You have to admit that this seems to demonstrate what LinkedIn is trying to do with their new InMail policy, which is reward effective messaging.
In this example, a person with an 80% response rate and 100 InMails/month would be able to send about 21% more InMails under the new policy than some one getting a 20% response rate on 50 InMails/mo under the old policy.
Is an 80% response rate possible?
While improbable, it’s not impossible. :)
By the way, if you could get a 50% response rate, you would be able to send about 188/month from your initial 100. 40% would get you about 162/month from your initial 100.

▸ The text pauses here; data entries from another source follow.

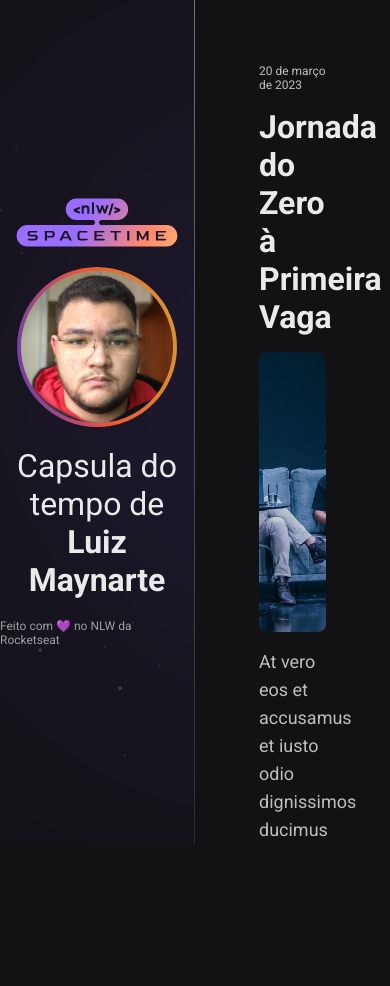
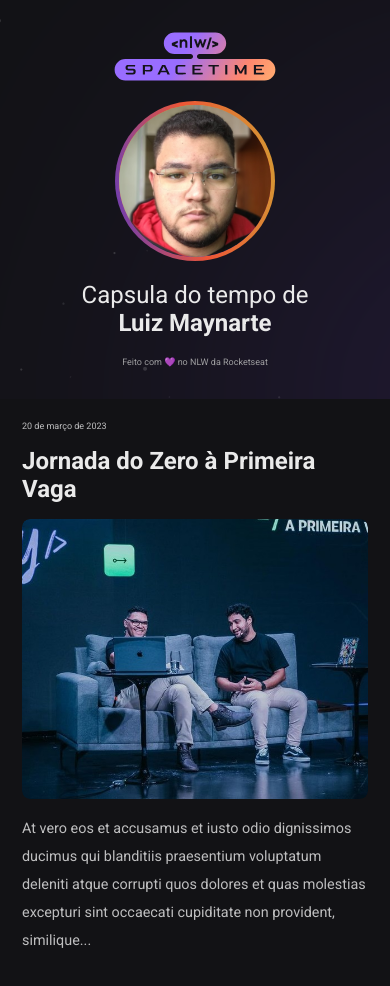
Before and after one commit to LuisComZ/nlw-spacetime, a plain HTML site: page index.html in a window 390 px wide. Before the commit the page ends 844 px from the top, so only its background shows below. Drawn offline with Linux system fonts and the light colour scheme.

Commit message:
animations

```diff
--- a/assets/style.css
+++ b/assets/style.css
@@ -5,6 +5,46 @@
   padding: 0;
   box-sizing: border-box;
   font-family: "Roboto", sans-serif;
+}
+
+:root {
+  font-size: 16px;
+}
+
+::-webkit-scrollbar {
+  width: 8px;
+}
+
+::-webkit-scrollbar-track {
+  background-color: #2c2c31;
+}
+
+::-webkit-scrollbar-thumb {
+  background-color: #9e9ea0;
+}
+
+@keyframes entering_down {
+  from {
+    opacity: 0;
+    transform: translateY(-200px);
+  }
+
+  to {
+    opacity: 1;
+    transform: translateY(0px);
+  }
+}
+
+@keyframes entering_up {
+  from {
+    opacity: 0;
+    transform: translatey(200px);
+  }
+
+  to {
+    opacity: 1;
+    transform: translatey(0px);
+  }
 }
 
 body {
@@ -22,6 +62,8 @@ nav {
   padding: 64px;
 
   overflow-y: scroll;
+
+  animation: entering_down 1.5s ease-in-out;
 }
 
 .memory {
@@ -35,12 +77,12 @@ nav {
 }
 
 .memory small {
-  font-size: 12px;
+  font-size: 0.75rem;
   color: #bebebf;
 }
 
 .memory h1 {
-  font-size: 32px;
+  font-size: 2rem;
   color: #eaeaea;
 }
 
@@ -49,10 +91,23 @@ nav {
   height: 280px;
   object-fit: cover; /* mantém a imagem proporcional */
   border-radius: 8px;
+
+  transition: transform 0.3s ease-in-out;
+}
+
+.memory div {
+  width: 100%;
+  height: 280px;
+  overflow: hidden;
+  border-radius: 8px;
+}
+
+.memory:hover img {
+  transform: scale(1.1);
 }
 
 .memory p {
-  font-size: 18px;
+  font-size: 1.2rem;
   color: #bebebf;
   line-height: 28px; /* distância entre as linhas */
 }
@@ -75,6 +130,10 @@ aside {
   gap: 20px;
 }
 
+aside * {
+  animation: entering_up 1.5s ease-in-out;
+}
+
 aside img:nth-child(2) {
   width: 160px;
   height: 160px;
@@ -87,11 +146,40 @@ aside img:nth-child(2) {
 }
 
 aside p {
-  font-size: 32px;
+  font-size: 2rem;
   text-align: center;
 }
 
 aside span {
-  font-size: 12px;
+  font-size: 0.75rem;
   color: #9e9ea0;
 }
+
+@media (max-width: 768px) {
+  :root {
+    font-size: 12px;
+  }
+
+  body {
+    grid-template-columns: 1fr;
+    grid-template-rows: 0.2fr 0.8fr;
+    grid-template-areas:
+    "profile"
+    "timeline";
+  }
+
+  nav {
+    padding: 22px;
+    overflow-y: visible;
+    animation: none;
+  }
+
+  aside {
+    padding: 32px 12px;
+    border-right: none;
+  }
+
+  aside * {
+    animation: none;
+  }
+}
--- a/index.html
+++ b/index.html
@@ -14,11 +14,11 @@
   </head>
   <body>
     <aside>
-      <img src="./assets/images/logo.svg" alt="Logo NLW Spacetime"/>
-      <img src="./assets/images/eu.jfif" alt="Foto do Luiz"/>
+      <img src="./assets/images/logo.svg" alt="Logo NLW Spacetime" />
+      <img src="./assets/images/eu.jfif" alt="Foto do Luiz" />
 
       <p>
-        Capsula do tempo de <br/>
+        Capsula do tempo de <br />
         <strong>Luiz Maynarte</strong>
       </p>
 
@@ -33,10 +33,12 @@
       >
         <small>20 de março de 2023</small>
         <h1>Jornada do Zero à Primeira Vaga</h1>
-        <img
-          src="./assets/images/jornada.png"
-          alt="Rodrigo e Mayk apresentando o evento jornada do Zero à Primeira Vaga"
-        />
+        <div>
+          <img
+            src="./assets/images/jornada.png"
+            alt="Rodrigo e Mayk apresentando o evento jornada do Zero à Primeira Vaga"
+          />
+        </div>
         <p>
           At vero eos et accusamus et iusto odio dignissimos ducimus qui
           blanditiis praesentium voluptatum deleniti atque corrupti quos dolores
```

What About Effective Messengers Under the Old Policy?
Interestingly, if LinkedIn increased your monthly InMail allotment to 100 and did not change their policy, and you were an extremely effective messenger and achieved an 80% response rate, you would actually be punished for having a high response rate, at least when it comes to the amount of InMails LinkedIn provides you.
Do these numbers look familiar?
That’s right – if LinkedIn gave you 100 InMails/mo and credited you only for InMails with no response (old policy), you would in theory only be able to send 125 InMails/mo even with an admirable 80% response rate, which is the same number of InMails you could send from an initial allotment of 100 and a response rate of 20% under the new policy. Ouch.
In this light, effective messengers should rejoice over LinkedIn’s new policy.
If you’re an effective messenger and can achieve high response rates from your InMails, the new policy is great, and certainly a dramatic improvement over the old policy, which actually punished people with high response rates when considering the amount of InMails LinkedIn credited to people with very low response rates under the old policy.
On the other hand, for people who are ineffective messengers (including spammers, of course) and those people who simply can’t achieve high response rates, the new policy will appear to be a curse, significantly reducing the number of InMails they can send when compared to the massive InMail credits they would have previously “earned” from their low response rates.
Oh, and let’s not forget that if you could get a 100% response rate, you could in theory be rewarded with unlimited InMails, whereas with the old policy, you would be rewarded with 0.
Of course, as I noted above, there are many challenges to achieving very high response rates from LinkedIn InMails, even for people who craft dynamite, highly personalized messages, and this means that the value proposition of LinkedIn licenses might change significantly for some folks and companies.
Ultimately, change is inevitable, and I’d like to share a quote which is typically erroneously attributed to Charles Darwin; “It is not the strongest of the species that survives, nor the most intelligent that survives. It is the one that is most adaptable to change.”
In any event, I hope you enjoyed my basic visualizations of the old vs. new LinkedIn InMail policies.